The arc-heated LBK wind tunnel with its two L2K (1 MW) and L3K (6 MW) test sections is one of the key facilities for the characterisation of heat shield materials and qualification of hot structures and high temperature sensors of spacecraft in Europe.
The L2K can be operated with different types of gas and therefore enables the simulation of different atmospheres. Apart from the Earth’s atmosphere the atmosphere of Mars, which consists of carbon dioxide is of major significance for current space projects. In the L2K, dust particles can also be added to the flow. This is important for the entry into the atomosphere of Mars, as large quantities of dust particles can be whirled up into high atmospheric layers.
In the L2K test section, stagnation point models with a diameter of up to 100 mm can be tested at cold wall heat flux to 2 MW/m2 and Pitot pressures up to 160 hPa. The model size in the plate configuration is 220 mm (long) x 140 mm (wide) and 50 mm (high). The working gas in the L2K is heated with a highly robust Huels type arc heater, which enables test duration of up to 120 minutes.
Apart from pure characterisation and qualification tests, L2K also enables the use of sophisticated spectroscopic measuring methods such as LIF (Laser Induced Fluorescence) and infrared thermography (IR), which supply valuable data for the validation of numerical methods for the calculation of high enthalpy flows.

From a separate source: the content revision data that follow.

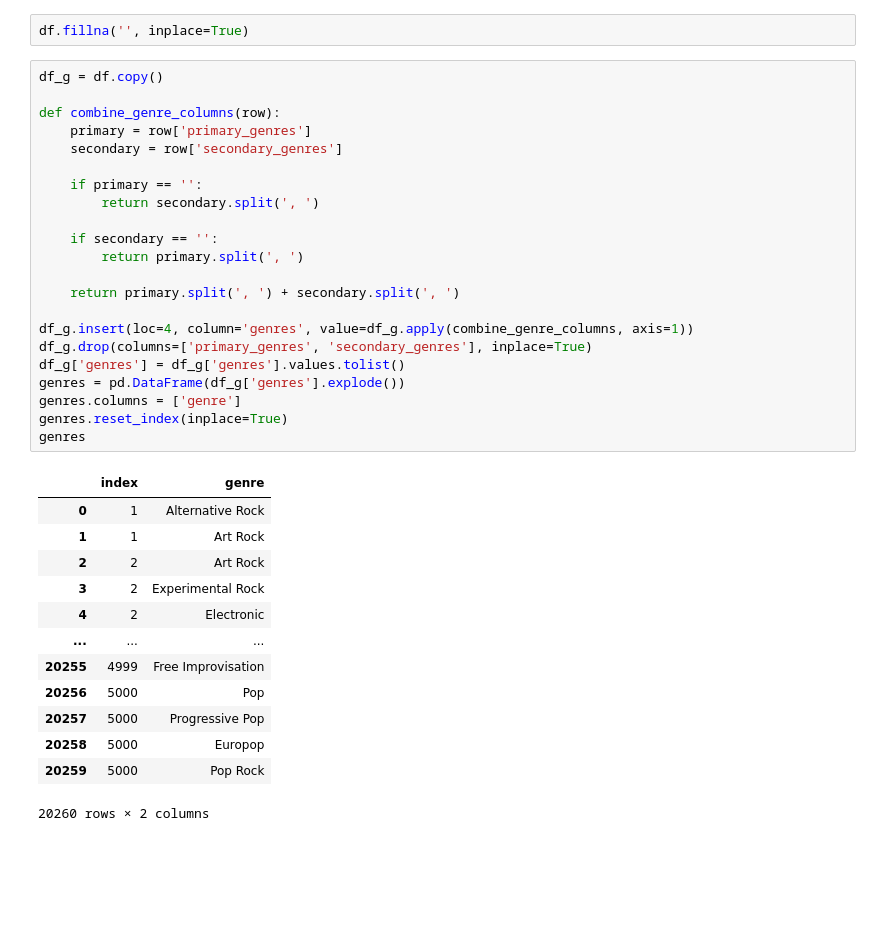
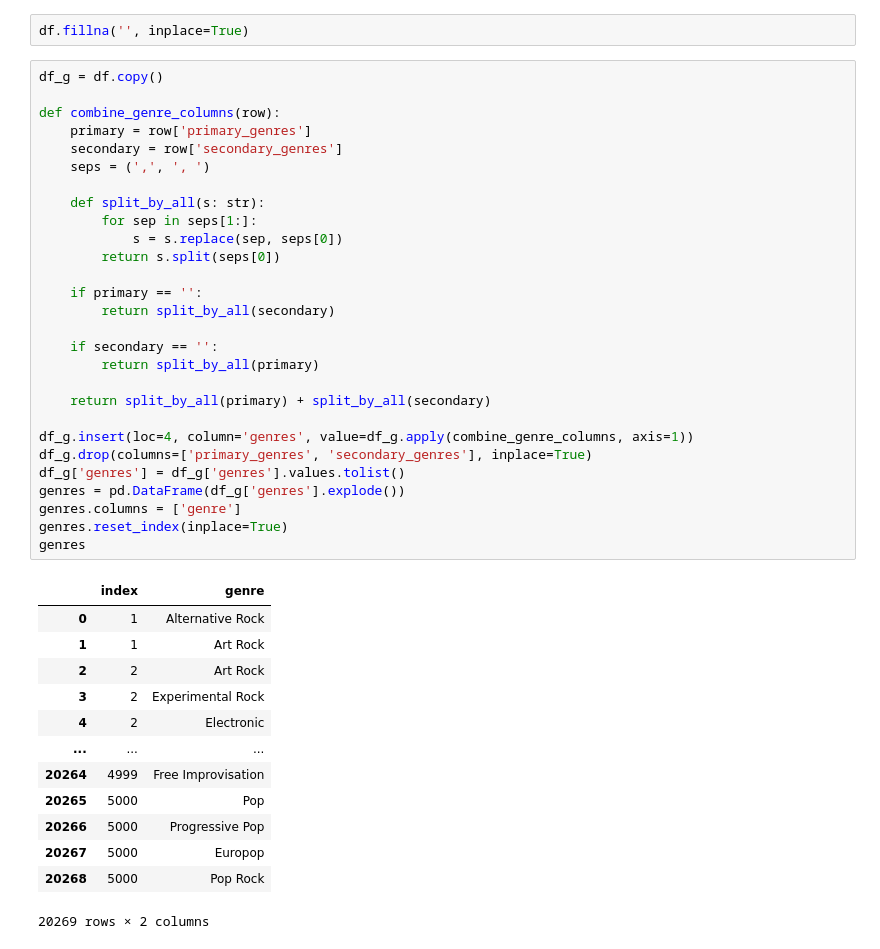
Before and after one commit to panierka/RymTop5000Albums, a Jupyter notebook: eda.ipynb, the cells around one changed output. Drawn from its saved outputs; the diff is of its cells as text; blank space fills up the shorter version.

```diff
--- a/eda.ipynb
+++ b/eda.ipynb
@@ -145,39 +145,45 @@ df.fillna('', inplace=True)
 # %%
 df_g = df.copy()
 
 def combine_genre_columns(row):
     primary = row['primary_genres']
     secondary = row['secondary_genres']
+    seps = (',', ', ')
+
+    def split_by_all(s: str):
+        for sep in seps[1:]:
+            s = s.replace(sep, seps[0])
+        return s.split(seps[0])
 
     if primary == '':
-        return secondary.split(', ')
+        return split_by_all(secondary)
 
     if secondary == '':
-        return primary.split(', ')
+        return split_by_all(primary)
 
-    return primary.split(', ') + secondary.split(', ')
+    return split_by_all(primary) + split_by_all(secondary)
 
 df_g.insert(loc=4, column='genres', value=df_g.apply(combine_genre_columns, axis=1))
 df_g.drop(columns=['primary_genres', 'secondary_genres'], inplace=True)
 df_g['genres'] = df_g['genres'].values.tolist()
 genres = pd.DataFrame(df_g['genres'].explode())
 genres.columns = ['genre']
 genres.reset_index(inplace=True)
 genres
 # %% [output]
 |  | index | genre |
 | 0 | 1 | Alternative Rock |
 | 1 | 1 | Art Rock |
 | 2 | 2 | Art Rock |
 | 3 | 2 | Experimental Rock |
 | 4 | 2 | Electronic |
 | ... | ... | ... |
-| 20255 | 4999 | Free Improvisation |
-| 20256 | 5000 | Pop |
-| 20257 | 5000 | Progressive Pop |
-| 20258 | 5000 | Europop |
-| 20259 | 5000 | Pop Rock |
+| 20264 | 4999 | Free Improvisation |
+| 20265 | 5000 | Pop |
+| 20266 | 5000 | Progressive Pop |
+| 20267 | 5000 | Europop |
+| 20268 | 5000 | Pop Rock |
-20260 rows × 2 columns
+20269 rows × 2 columns
 # %%
 def find_genre(genre):
     return genres.loc[genres['genre'] == genre, 'index']
```
Also changed, not shown: parts of 6 cells of this notebook.
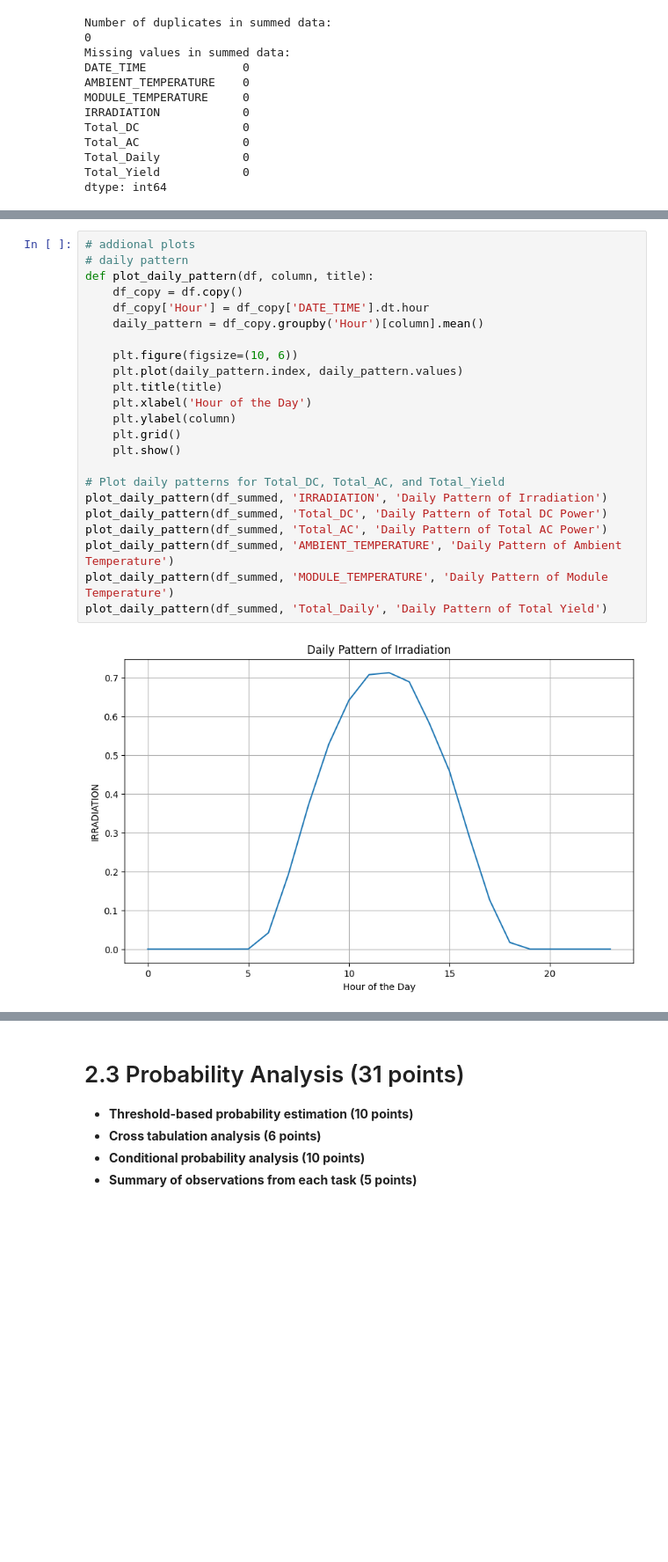
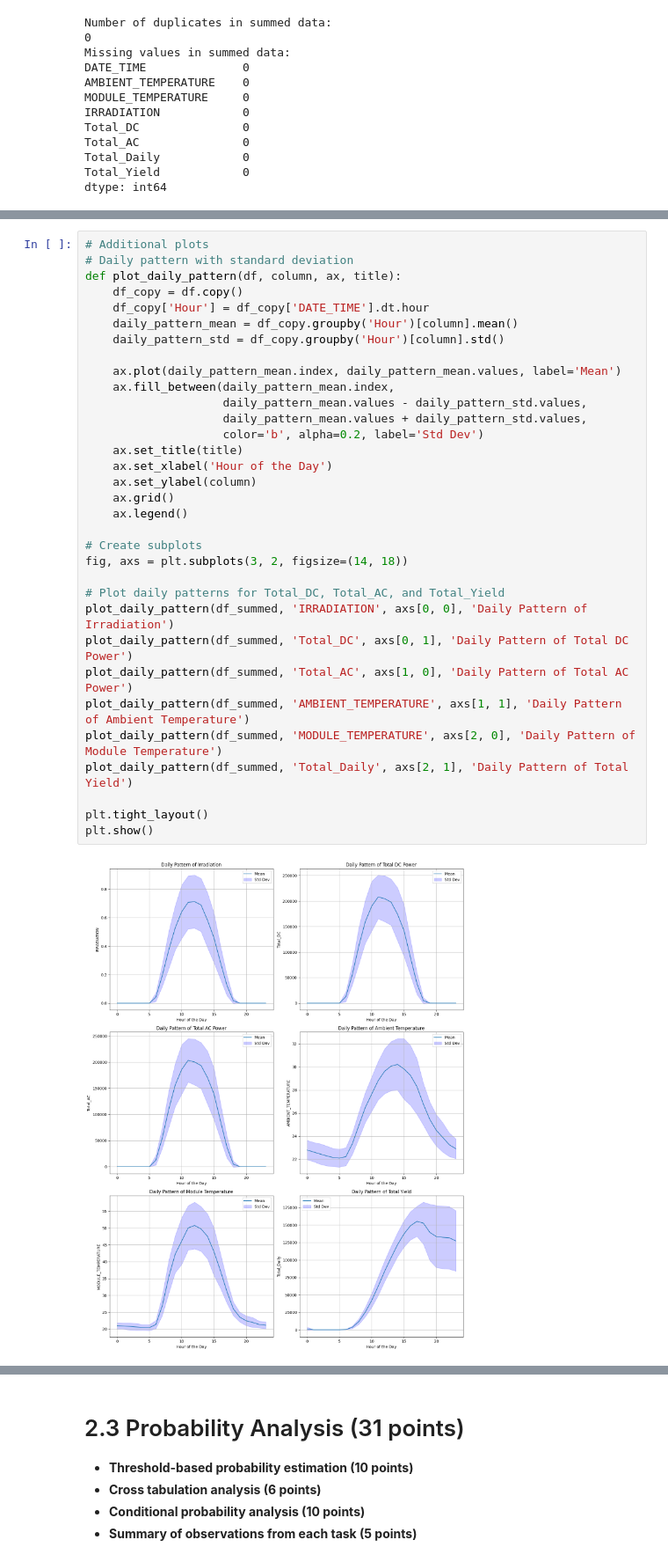
Before and after one commit to FelberPeter/Assigment-4, a Jupyter notebook: Solarpower.ipynb, the cells around one changed output, grey strips where cells are left out. Shown at 88% size. Saved outputs shown, nothing was run; the diff lists cells and outputs as text; blank space fills up the shorter version.

Commit message:
update plot

```diff
--- a/Solarpower.ipynb
+++ b/Solarpower.ipynb
@@ -530,27 +508,37 @@ df_summed.describe()
 | max | 2020-06-17 23:45:00 | 33.757623 | 60.258821 | 0.998992 | 269097.311184 | 262392.581300 | 193770.000000 | ... |
 | std | NaN | 3.312191 | 12.120010 | 0.295034 | 85797.518684 | 83858.130660 | 66399.924028 | ... |
 # %%
-# addional plots
-# daily pattern
-def plot_daily_pattern(df, column, title):
+# Additional plots
+# Daily pattern with standard deviation
+def plot_daily_pattern(df, column, ax, title):
     df_copy = df.copy()
     df_copy['Hour'] = df_copy['DATE_TIME'].dt.hour
-    daily_pattern = df_copy.groupby('Hour')[column].mean()
+    daily_pattern_mean = df_copy.groupby('Hour')[column].mean()
+    daily_pattern_std = df_copy.groupby('Hour')[column].std()
 
-    plt.figure(figsize=(10, 6))
-    plt.plot(daily_pattern.index, daily_pattern.values)
-    plt.title(title)
-    plt.xlabel('Hour of the Day')
-    plt.ylabel(column)
-    plt.grid()
-    plt.show()
+    ax.plot(daily_pattern_mean.index, daily_pattern_mean.values, label='Mean')
+    ax.fill_between(daily_pattern_mean.index,
+                    daily_pattern_mean.values - daily_pattern_std.values,
+                    daily_pattern_mean.values + daily_pattern_std.values,
+                    color='b', alpha=0.2, label='Std Dev')
+    ax.set_title(title)
+    ax.set_xlabel('Hour of the Day')
+    ax.set_ylabel(column)
+    ax.grid()
+    ax.legend()
+
+# Create subplots
+fig, axs = plt.subplots(3, 2, figsize=(14, 18))
 
 # Plot daily patterns for Total_DC, Total_AC, and Total_Yield
-plot_daily_pattern(df_summed, 'IRRADIATION', 'Daily Pattern of Irradiation')
-plot_daily_pattern(df_summed, 'Total_DC', 'Daily Pattern of Total DC Power')
-plot_daily_pattern(df_summed, 'Total_AC', 'Daily Pattern of Total AC Power')
-plot_daily_pattern(df_summed, 'AMBIENT_TEMPERATURE', 'Daily Pattern of Ambient Temperature')
-plot_daily_pattern(df_summed, 'MODULE_TEMPERATURE', 'Daily Pattern of Module Temperature')
-plot_daily_pattern(df_summed, 'Total_Daily', 'Daily Pattern of Total Yield')
+plot_daily_pattern(df_summed, 'IRRADIATION', axs[0, 0], 'Daily Pattern of Irradiation')
+plot_daily_pattern(df_summed, 'Total_DC', axs[0, 1], 'Daily Pattern of Total DC Power')
+plot_daily_pattern(df_summed, 'Total_AC', axs[1, 0], 'Daily Pattern of Total AC Power')
+plot_daily_pattern(df_summed, 'AMBIENT_TEMPERATURE', axs[1, 1], 'Daily Pattern of Ambient Temperature')
+plot_daily_pattern(df_summed, 'MODULE_TEMPERATURE', axs[2, 0], 'Daily Pattern of Module Temperature')
+plot_daily_pattern(df_summed, 'Total_Daily', axs[2, 1], 'Daily Pattern of Total Yield')
+
+plt.tight_layout()
+plt.show()
 # %% [output]
-[figure, old version]
+[figure, new version]
```
Also changed, not shown: parts of 10 cells of this notebook.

This facility has been upgraded in recent years to cover entry problems in the atmospheres of other planets such as Mars. Due to the flight relevant simulation of the particle-loaded flow in the atmosphere of Mars and its successful characterisation with modern measuring methods, the L2K plays a key role for these tasks in Europe.